> _Task requirements_
From the first line to the last, write out the listing exactly.

▽

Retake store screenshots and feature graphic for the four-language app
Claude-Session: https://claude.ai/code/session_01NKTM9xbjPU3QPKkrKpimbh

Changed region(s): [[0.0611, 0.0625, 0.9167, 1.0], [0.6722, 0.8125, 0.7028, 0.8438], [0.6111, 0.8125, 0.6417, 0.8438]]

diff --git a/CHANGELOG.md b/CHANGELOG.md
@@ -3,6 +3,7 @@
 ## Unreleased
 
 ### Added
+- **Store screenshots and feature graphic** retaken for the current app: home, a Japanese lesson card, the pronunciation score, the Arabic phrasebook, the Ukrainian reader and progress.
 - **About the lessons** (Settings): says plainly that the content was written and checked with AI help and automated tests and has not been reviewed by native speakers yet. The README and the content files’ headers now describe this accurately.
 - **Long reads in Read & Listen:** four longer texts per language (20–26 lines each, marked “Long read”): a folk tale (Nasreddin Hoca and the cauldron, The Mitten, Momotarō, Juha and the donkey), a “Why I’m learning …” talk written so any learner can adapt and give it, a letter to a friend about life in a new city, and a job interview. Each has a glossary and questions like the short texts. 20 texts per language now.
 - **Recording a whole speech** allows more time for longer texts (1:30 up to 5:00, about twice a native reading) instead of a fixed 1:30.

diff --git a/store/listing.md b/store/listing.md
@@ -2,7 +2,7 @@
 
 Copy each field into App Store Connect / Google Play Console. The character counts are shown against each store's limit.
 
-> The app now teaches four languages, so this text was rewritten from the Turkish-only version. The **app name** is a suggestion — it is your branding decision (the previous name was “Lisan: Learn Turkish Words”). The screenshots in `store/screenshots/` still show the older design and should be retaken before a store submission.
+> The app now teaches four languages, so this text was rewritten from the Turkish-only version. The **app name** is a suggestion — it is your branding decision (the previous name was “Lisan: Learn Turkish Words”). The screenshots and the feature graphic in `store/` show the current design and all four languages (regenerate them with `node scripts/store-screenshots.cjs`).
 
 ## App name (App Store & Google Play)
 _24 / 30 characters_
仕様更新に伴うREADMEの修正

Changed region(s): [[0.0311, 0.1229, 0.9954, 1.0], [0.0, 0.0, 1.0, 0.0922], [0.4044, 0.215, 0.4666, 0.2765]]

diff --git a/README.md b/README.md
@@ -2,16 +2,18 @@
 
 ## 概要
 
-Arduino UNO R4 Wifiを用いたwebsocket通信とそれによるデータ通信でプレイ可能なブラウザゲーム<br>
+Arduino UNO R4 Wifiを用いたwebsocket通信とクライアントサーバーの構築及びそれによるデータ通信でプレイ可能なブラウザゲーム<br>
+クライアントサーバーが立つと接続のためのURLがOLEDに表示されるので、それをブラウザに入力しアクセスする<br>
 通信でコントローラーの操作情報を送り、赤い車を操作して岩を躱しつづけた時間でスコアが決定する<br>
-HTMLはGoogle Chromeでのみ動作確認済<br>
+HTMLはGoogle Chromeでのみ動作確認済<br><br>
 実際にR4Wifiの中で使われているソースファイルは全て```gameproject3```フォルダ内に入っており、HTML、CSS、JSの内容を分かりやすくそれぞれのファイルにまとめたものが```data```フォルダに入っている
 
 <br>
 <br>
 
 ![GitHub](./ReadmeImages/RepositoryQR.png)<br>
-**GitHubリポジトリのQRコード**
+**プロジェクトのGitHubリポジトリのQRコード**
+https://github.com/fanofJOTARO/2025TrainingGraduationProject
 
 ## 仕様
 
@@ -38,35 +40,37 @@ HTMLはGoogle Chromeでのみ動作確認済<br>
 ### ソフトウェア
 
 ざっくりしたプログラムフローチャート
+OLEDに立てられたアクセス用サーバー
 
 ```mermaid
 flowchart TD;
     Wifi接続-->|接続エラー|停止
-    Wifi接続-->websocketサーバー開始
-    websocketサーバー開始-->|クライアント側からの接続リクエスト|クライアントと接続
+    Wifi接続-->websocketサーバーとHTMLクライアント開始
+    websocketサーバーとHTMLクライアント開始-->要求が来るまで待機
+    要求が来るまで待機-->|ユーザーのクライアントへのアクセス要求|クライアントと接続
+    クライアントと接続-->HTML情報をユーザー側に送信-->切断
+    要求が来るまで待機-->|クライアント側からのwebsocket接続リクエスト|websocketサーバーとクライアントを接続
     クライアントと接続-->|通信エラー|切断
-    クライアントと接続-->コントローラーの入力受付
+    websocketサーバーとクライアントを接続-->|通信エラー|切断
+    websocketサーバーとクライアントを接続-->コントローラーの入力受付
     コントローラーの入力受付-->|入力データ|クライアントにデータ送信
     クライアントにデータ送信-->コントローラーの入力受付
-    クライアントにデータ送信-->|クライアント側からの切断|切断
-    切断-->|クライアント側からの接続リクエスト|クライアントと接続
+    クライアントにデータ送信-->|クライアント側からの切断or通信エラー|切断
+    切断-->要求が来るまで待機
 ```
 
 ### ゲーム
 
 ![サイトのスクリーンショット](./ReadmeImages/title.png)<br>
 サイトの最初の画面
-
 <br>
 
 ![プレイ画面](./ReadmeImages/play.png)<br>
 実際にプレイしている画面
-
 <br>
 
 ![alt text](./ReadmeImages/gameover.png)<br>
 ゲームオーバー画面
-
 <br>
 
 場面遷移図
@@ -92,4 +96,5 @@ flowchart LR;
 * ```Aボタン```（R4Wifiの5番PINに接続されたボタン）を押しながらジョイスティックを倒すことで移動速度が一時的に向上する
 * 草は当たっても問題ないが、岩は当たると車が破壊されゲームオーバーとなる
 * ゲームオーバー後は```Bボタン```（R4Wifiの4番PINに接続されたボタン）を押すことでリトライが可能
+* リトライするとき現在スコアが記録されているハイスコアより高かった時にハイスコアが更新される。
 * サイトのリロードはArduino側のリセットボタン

△

> _Reply to the task_
Retake store screenshots and feature graphic for the four-language app
Claude-Session: https://claude.ai/code/session_01NKTM9xbjPU3QPKkrKpimbh

Changed region(s): [[0.0611, 0.0625, 0.9167, 1.0], [0.6722, 0.8125, 0.7028, 0.8438], [0.6111, 0.8125, 0.6417, 0.8438]]

diff --git a/CHANGELOG.md b/CHANGELOG.md
@@ -3,6 +3,7 @@
 ## Unreleased
 
 ### Added
+- **Store screenshots and feature graphic** retaken for the current app: home, a Japanese lesson card, the pronunciation score, the Arabic phrasebook, the Ukrainian reader and progress.
 - **About the lessons** (Settings): says plainly that the content was written and checked with AI help and automated tests and has not been reviewed by native speakers yet. The README and the content files’ headers now describe this accurately.
 - **Long reads in Read & Listen:** four longer texts per language (20–26 lines each, marked “Long read”): a folk tale (Nasreddin Hoca and the cauldron, The Mitten, Momotarō, Juha and the donkey), a “Why I’m learning …” talk written so any learner can adapt and give it, a letter to a friend about life in a new city, and a job interview. Each has a glossary and questions like the short texts. 20 texts per language now.
 - **Recording a whole speech** allows more time for longer texts (1:30 up to 5:00, about twice a native reading) instead of a fixed 1:30.

diff --git a/store/listing.md b/store/listing.md
@@ -2,7 +2,7 @@
 
 Copy each field into App Store Connect / Google Play Console. The character counts are shown against each store's limit.
 
-> The app now teaches four languages, so this text was rewritten from the Turkish-only version. The **app name** is a suggestion — it is your branding decision (the previous name was “Lisan: Learn Turkish Words”). The screenshots in `store/screenshots/` still show the older design and should be retaken before a store submission.
+> The app now teaches four languages, so this text was rewritten from the Turkish-only version. The **app name** is a suggestion — it is your branding decision (the previous name was “Lisan: Learn Turkish Words”). The screenshots and the feature graphic in `store/` show the current design and all four languages (regenerate them with `node scripts/store-screenshots.cjs`).
 
 ## App name (App Store & Google Play)
 _24 / 30 characters_
仕様更新に伴うREADMEの修正

Changed region(s): [[0.0311, 0.1229, 0.9954, 1.0], [0.0, 0.0, 1.0, 0.0922], [0.4044, 0.215, 0.4666, 0.2765]]

diff --git a/README.md b/README.md
@@ -2,16 +2,18 @@
 
 ## 概要
 
-Arduino UNO R4 Wifiを用いたwebsocket通信とそれによるデータ通信でプレイ可能なブラウザゲーム<br>
+Arduino UNO R4 Wifiを用いたwebsocket通信とクライアントサーバーの構築及びそれによるデータ通信でプレイ可能なブラウザゲーム<br>
+クライアントサーバーが立つと接続のためのURLがOLEDに表示されるので、それをブラウザに入力しアクセスする<br>
 通信でコントローラーの操作情報を送り、赤い車を操作して岩を躱しつづけた時間でスコアが決定する<br>
-HTMLはGoogle Chromeでのみ動作確認済<br>
+HTMLはGoogle Chromeでのみ動作確認済<br><br>
 実際にR4Wifiの中で使われているソースファイルは全て```gameproject3```フォルダ内に入っており、HTML、CSS、JSの内容を分かりやすくそれぞれのファイルにまとめたものが```data```フォルダに入っている
 
 <br>
 <br>
 
 ![GitHub](./ReadmeImages/RepositoryQR.png)<br>
-**GitHubリポジトリのQRコード**
+**プロジェクトのGitHubリポジトリのQRコード**
+https://github.com/fanofJOTARO/2025TrainingGraduationProject
 
 ## 仕様
 
@@ -38,35 +40,37 @@ HTMLはGoogle Chromeでのみ動作確認済<br>
 ### ソフトウェア
 
 ざっくりしたプログラムフローチャート
+OLEDに立てられたアクセス用サーバー
 
 ```mermaid
 flowchart TD;
     Wifi接続-->|接続エラー|停止
-    Wifi接続-->websocketサーバー開始
-    websocketサーバー開始-->|クライアント側からの接続リクエスト|クライアントと接続
+    Wifi接続-->websocketサーバーとHTMLクライアント開始
+    websocketサーバーとHTMLクライアント開始-->要求が来るまで待機
+    要求が来るまで待機-->|ユーザーのクライアントへのアクセス要求|クライアントと接続
+    クライアントと接続-->HTML情報をユーザー側に送信-->切断
+    要求が来るまで待機-->|クライアント側からのwebsocket接続リクエスト|websocketサーバーとクライアントを接続
     クライアントと接続-->|通信エラー|切断
-    クライアントと接続-->コントローラーの入力受付
+    websocketサーバーとクライアントを接続-->|通信エラー|切断
+    websocketサーバーとクライアントを接続-->コントローラーの入力受付
     コントローラーの入力受付-->|入力データ|クライアントにデータ送信
     クライアントにデータ送信-->コントローラーの入力受付
-    クライアントにデータ送信-->|クライアント側からの切断|切断
-    切断-->|クライアント側からの接続リクエスト|クライアントと接続
+    クライアントにデータ送信-->|クライアント側からの切断or通信エラー|切断
+    切断-->要求が来るまで待機
 ```
 
 ### ゲーム
 
 ![サイトのスクリーンショット](./ReadmeImages/title.png)<br>
 サイトの最初の画面
-
 <br>
 
 ![プレイ画面](./ReadmeImages/play.png)<br>
 実際にプレイしている画面
-
 <br>
 
 ![alt text](./ReadmeImages/gameover.png)<br>
 ゲームオーバー画面
-
 <br>
 
 場面遷移図
@@ -92,4 +96,5 @@ flowchart LR;
 * ```Aボタン```（R4Wifiの5番PINに接続されたボタン）を押しながらジョイスティックを倒すことで移動速度が一時的に向上する
 * 草は当たっても問題ないが、岩は当たると車が破壊されゲームオーバーとなる
 * ゲームオーバー後は```Bボタン```（R4Wifiの4番PINに接続されたボタン）を押すことでリトライが可能
+* リトライするとき現在スコアが記録されているハイスコアより高かった時にハイスコアが更新される。
 * サイトのリロードはArduino側のリセットボタン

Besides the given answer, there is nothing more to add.